**Activity:**
Every line of the records below that holds the word "Month" belongs in the answer.
Material provided section start
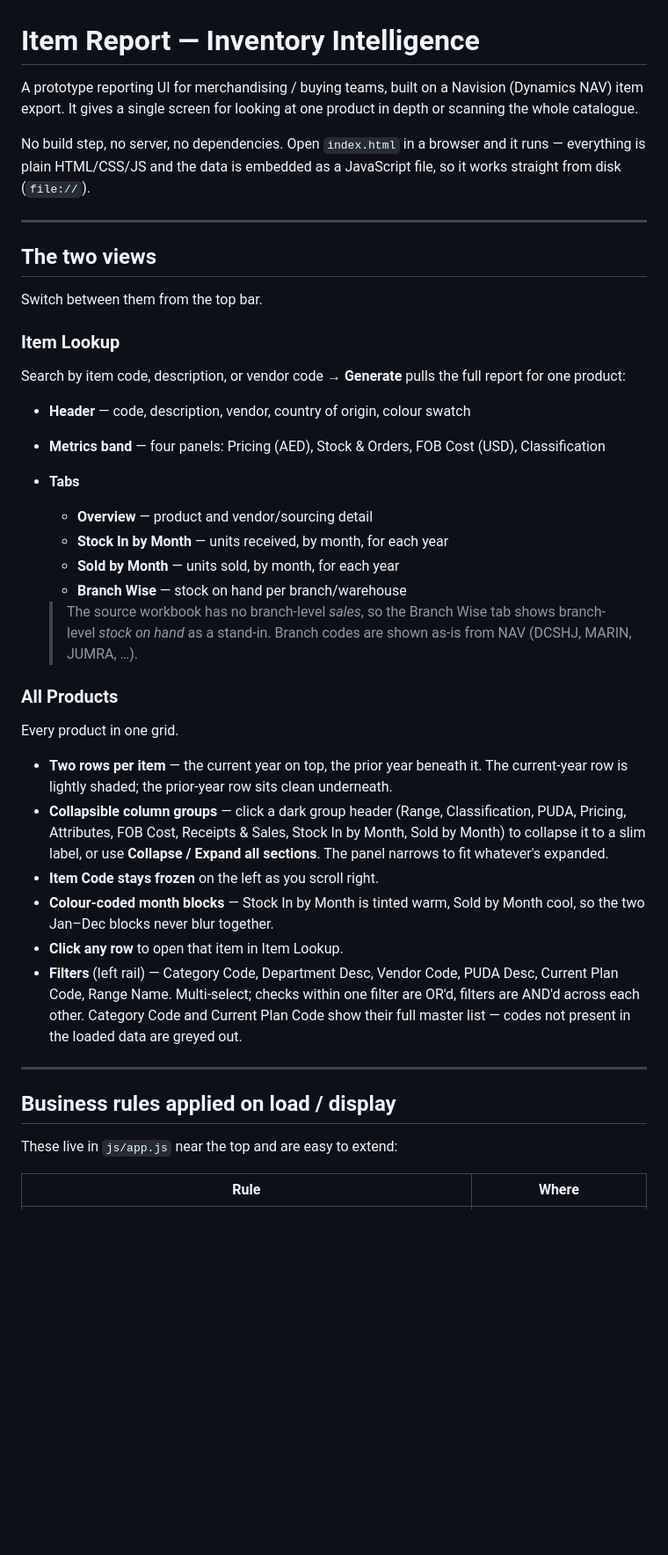
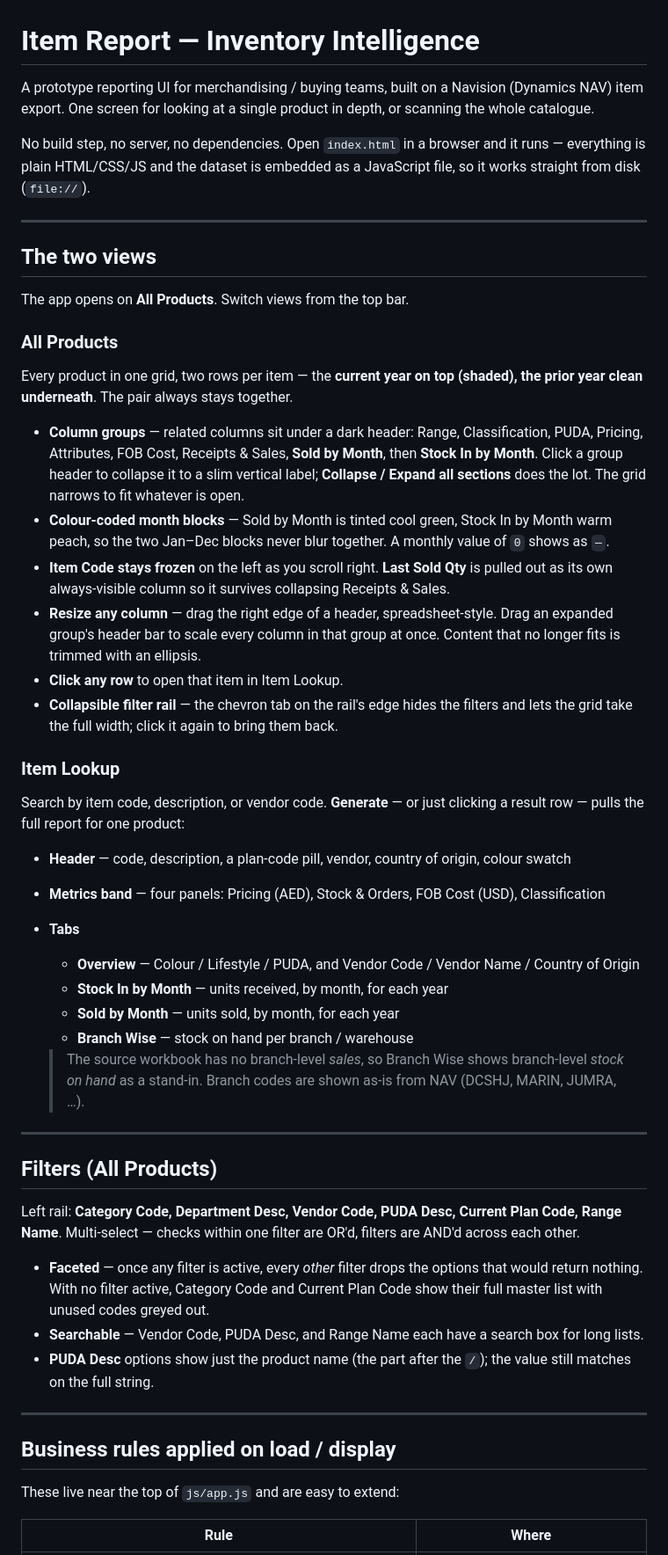
Before and after one commit to Optsipez/item-report-prototype, a Markdown page: README.md, the part around one of its changes. Shown at 88% size. GitHub-like rendering; blank space fills up the shorter version.

```diff
--- a/README.md
+++ b/README.md
@@ -1,59 +1,84 @@
 # Item Report — Inventory Intelligence
 
 A prototype reporting UI for merchandising / buying teams, built on a Navision
-(Dynamics NAV) item export. It gives a single screen for looking at one product
-in depth or scanning the whole catalogue.
+(Dynamics NAV) item export. One screen for looking at a single product in depth,
+or scanning the whole catalogue.
 
 No build step, no server, no dependencies. Open `index.html` in a browser and it
-runs — everything is plain HTML/CSS/JS and the data is embedded as a JavaScript
-file, so it works straight from disk (`file://`).
+runs — everything is plain HTML/CSS/JS and the dataset is embedded as a
+JavaScript file, so it works straight from disk (`file://`).
 
 ---
 
 ## The two views
 
-Switch between them from the top bar.
+The app opens on **All Products**. Switch views from the top bar.
+
+### All Products
+
+Every product in one grid, two rows per item — the **current year on top
+(shaded), the prior year clean underneath**. The pair always stays together.
+
+- **Column groups** — related columns sit under a dark header: Range,
+  Classification, PUDA, Pricing, Attributes, FOB Cost, Receipts & Sales,
+  **Sold by Month**, then **Stock In by Month**. Click a group header to collapse
+  it to a slim vertical label; **Collapse / Expand all sections** does the lot.
+  The grid narrows to fit whatever is open.
+- **Colour-coded month blocks** — Sold by Month is tinted cool green, Stock In by
+  Month warm peach, so the two Jan–Dec blocks never blur together. A monthly
+  value of `0` shows as `—`.
+- **Item Code stays frozen** on the left as you scroll right. **Last Sold Qty**
+  is pulled out as its own always-visible column so it survives collapsing
+  Receipts & Sales.
+- **Resize any column** — drag the right edge of a header, spreadsheet-style.
+  Drag an expanded group's header bar to scale every column in that group at
+  once. Content that no longer fits is trimmed with an ellipsis.
+- **Click any row** to open that item in Item Lookup.
+- **Collapsible filter rail** — the chevron tab on the rail's edge hides the
+  filters and lets the grid take the full width; click it again to bring them
+  back.
 
 ### Item Lookup
-Search by item code, description, or vendor code → **Generate** pulls the full
-report for one product:
 
-- **Header** — code, description, vendor, country of origin, colour swatch
+Search by item code, description, or vendor code. **Generate** — or just clicking
+a result row — pulls the full report for one product:
+
+- **Header** — code, description, a plan-code pill, vendor, country of origin,
+  colour swatch
 - **Metrics band** — four panels: Pricing (AED), Stock & Orders, FOB Cost (USD),
   Classification
 - **Tabs**
-  - **Overview** — product and vendor/sourcing detail
+  - **Overview** — Colour / Lifestyle / PUDA, and Vendor Code / Vendor Name /
+    Country of Origin
   - **Stock In by Month** — units received, by month, for each year
   - **Sold by Month** — units sold, by month, for each year
-  - **Branch Wise** — stock on hand per branch/warehouse
+  - **Branch Wise** — stock on hand per branch / warehouse
 
-  > The source workbook has no branch-level *sales*, so the Branch Wise tab shows
+  > The source workbook has no branch-level *sales*, so Branch Wise shows
   > branch-level *stock on hand* as a stand-in. Branch codes are shown as-is from
   > NAV (DCSHJ, MARIN, JUMRA, …).
 
-### All Products
-Every product in one grid.
+---
 
-- **Two rows per item** — the current year on top, the prior year beneath it. The
-  current-year row is lightly shaded; the prior-year row sits clean underneath.
-- **Collapsible column groups** — click a dark group header (Range, Classification,
-  PUDA, Pricing, Attributes, FOB Cost, Receipts & Sales, Stock In by Month, Sold by
-  Month) to collapse it to a slim label, or use **Collapse / Expand all sections**.
-  The panel narrows to fit whatever's expanded.
-- **Item Code stays frozen** on the left as you scroll right.
-- **Colour-coded month blocks** — Stock In by Month is tinted warm, Sold by Month
-  cool, so the two Jan–Dec blocks never blur together.
-- **Click any row** to open that item in Item Lookup.
-- **Filters** (left rail) — Category Code, Department Desc, Vendor Code, PUDA Desc,
-  Current Plan Code, Range Name. Multi-select; checks within one filter are OR'd,
-  filters are AND'd across each other. Category Code and Current Plan Code show
-  their full master list — codes not present in the loaded data are greyed out.
+## Filters (All Products)
+
+Left rail: **Category Code, Department Desc, Vendor Code, PUDA Desc, Current Plan
+Code, Range Name**. Multi-select — checks within one filter are OR'd, filters are
+AND'd across each other.
+
+- **Faceted** — once any filter is active, every *other* filter drops the options
+  that would return nothing. With no filter active, Category Code and Current
+  Plan Code show their full master list with unused codes greyed out.
+- **Searchable** — Vendor Code, PUDA Desc, and Range Name each have a search box
+  for long lists.
+- **PUDA Desc** options show just the product name (the part after the `/`); the
+  value still matches on the full string.
 
 ---
 
 ## Business rules applied on load / display
 
-These live in `js/app.js` near the top and are easy to extend:
+These live near the top of `js/app.js` and are easy to extend:
 
 | Rule | Where |
 |------|-------|
```
Also changed, not shown: other parts of README.md (+10 -10 lines).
Material provided section end
**Response:**
+  **Sold by Month**, then **Stock In by Month**. Click a group header to collapse
+- **Colour-coded month blocks** — Sold by Month is tinted cool green, Stock In by
+  Month warm peach, so the two Jan–Dec blocks never blur together. A monthly
   - **Stock In by Month** — units received, by month, for each year
   - **Sold by Month** — units sold, by month, for each year
-  PUDA, Pricing, Attributes, FOB Cost, Receipts & Sales, Stock In by Month, Sold by
-  Month) to collapse it to a slim label, or use **Collapse / Expand all sections**.
-- **Colour-coded month blocks** — Stock In by Month is tinted warm, Sold by Month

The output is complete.